■ **Work request**
If a line in the data below includes the string "shown", please return a copy of it.

■ **Record excerpts**
_____

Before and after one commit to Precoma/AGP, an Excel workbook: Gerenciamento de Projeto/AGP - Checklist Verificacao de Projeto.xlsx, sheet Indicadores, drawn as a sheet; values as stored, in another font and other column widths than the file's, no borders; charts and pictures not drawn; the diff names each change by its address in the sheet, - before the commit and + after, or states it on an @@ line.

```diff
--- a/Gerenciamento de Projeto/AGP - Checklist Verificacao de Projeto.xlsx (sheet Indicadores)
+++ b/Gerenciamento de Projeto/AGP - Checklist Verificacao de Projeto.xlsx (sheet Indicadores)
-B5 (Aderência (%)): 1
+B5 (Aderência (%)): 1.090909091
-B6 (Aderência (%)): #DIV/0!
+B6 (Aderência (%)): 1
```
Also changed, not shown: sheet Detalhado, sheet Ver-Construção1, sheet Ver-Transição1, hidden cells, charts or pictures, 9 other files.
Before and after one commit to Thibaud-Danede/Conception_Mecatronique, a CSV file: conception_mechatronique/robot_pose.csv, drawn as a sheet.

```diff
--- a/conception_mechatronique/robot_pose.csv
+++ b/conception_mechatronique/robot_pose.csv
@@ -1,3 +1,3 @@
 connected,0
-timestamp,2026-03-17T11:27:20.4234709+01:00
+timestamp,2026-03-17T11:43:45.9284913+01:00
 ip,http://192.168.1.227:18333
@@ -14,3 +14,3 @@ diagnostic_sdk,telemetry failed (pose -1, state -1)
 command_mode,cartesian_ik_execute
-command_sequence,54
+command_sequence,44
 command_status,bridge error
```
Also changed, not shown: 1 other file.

_____

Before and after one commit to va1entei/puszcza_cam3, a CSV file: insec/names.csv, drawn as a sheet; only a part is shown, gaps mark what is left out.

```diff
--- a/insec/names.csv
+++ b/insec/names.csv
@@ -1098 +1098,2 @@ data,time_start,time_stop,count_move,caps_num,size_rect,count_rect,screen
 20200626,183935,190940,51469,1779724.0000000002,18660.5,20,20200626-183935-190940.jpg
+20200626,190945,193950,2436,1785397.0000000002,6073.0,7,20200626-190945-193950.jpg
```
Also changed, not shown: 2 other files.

_____

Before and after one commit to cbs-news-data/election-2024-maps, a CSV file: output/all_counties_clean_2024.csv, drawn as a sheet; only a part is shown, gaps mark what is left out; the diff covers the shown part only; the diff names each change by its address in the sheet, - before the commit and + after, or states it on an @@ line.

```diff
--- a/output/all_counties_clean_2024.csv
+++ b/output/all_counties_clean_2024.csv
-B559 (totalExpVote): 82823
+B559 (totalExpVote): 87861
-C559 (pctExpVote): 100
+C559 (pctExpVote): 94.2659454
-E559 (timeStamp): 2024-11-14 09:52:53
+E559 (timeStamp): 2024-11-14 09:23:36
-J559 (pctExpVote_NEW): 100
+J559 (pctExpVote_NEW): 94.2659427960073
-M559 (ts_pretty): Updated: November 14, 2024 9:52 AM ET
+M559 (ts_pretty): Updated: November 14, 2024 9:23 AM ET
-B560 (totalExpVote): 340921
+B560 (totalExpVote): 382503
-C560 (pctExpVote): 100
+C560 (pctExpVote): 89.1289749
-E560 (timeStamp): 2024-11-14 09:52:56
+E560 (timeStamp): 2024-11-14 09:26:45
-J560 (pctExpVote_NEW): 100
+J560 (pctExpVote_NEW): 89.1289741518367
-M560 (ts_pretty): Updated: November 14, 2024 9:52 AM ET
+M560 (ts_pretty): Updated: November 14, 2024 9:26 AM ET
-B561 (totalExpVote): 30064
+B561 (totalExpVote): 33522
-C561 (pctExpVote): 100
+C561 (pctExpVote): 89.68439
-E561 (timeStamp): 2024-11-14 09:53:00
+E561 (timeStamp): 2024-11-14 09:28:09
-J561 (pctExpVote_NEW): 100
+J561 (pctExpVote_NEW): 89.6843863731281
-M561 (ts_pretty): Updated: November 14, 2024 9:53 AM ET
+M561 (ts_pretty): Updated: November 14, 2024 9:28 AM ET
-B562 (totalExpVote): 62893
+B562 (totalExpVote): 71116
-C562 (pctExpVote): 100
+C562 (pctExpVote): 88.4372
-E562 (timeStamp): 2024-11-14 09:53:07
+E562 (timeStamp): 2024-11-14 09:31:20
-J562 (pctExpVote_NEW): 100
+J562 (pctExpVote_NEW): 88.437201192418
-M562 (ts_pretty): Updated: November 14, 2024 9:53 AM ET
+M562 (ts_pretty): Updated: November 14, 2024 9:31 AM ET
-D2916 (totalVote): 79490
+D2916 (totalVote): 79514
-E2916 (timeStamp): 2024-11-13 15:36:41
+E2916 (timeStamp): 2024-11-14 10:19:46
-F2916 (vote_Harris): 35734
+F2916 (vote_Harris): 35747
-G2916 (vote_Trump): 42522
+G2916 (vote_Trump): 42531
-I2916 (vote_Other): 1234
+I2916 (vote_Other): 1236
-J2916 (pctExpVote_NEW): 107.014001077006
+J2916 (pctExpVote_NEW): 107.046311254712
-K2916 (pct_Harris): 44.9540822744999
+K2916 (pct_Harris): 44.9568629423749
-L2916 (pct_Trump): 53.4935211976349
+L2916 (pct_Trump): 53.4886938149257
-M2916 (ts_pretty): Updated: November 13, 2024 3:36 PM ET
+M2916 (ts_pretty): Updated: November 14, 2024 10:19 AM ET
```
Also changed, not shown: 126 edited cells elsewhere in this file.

_____

■ **Solution below**
Also changed, not shown: sheet Detalhado, sheet Ver-Construção1, sheet Ver-Transição1, hidden cells, charts or pictures, 9 other files.
Also changed, not shown: 1 other file.
Before and after one commit to va1entei/puszcza_cam3, a CSV file: insec/names.csv, drawn as a sheet; only a part is shown, gaps mark what is left out.
Also changed, not shown: 2 other files.
Before and after one commit to cbs-news-data/election-2024-maps, a CSV file: output/all_counties_clean_2024.csv, drawn as a sheet; only a part is shown, gaps mark what is left out; the diff covers the shown part only; the diff names each change by its address in the sheet, - before the commit and + after, or states it on an @@ line.
Also changed, not shown: 126 edited cells elsewhere in this file.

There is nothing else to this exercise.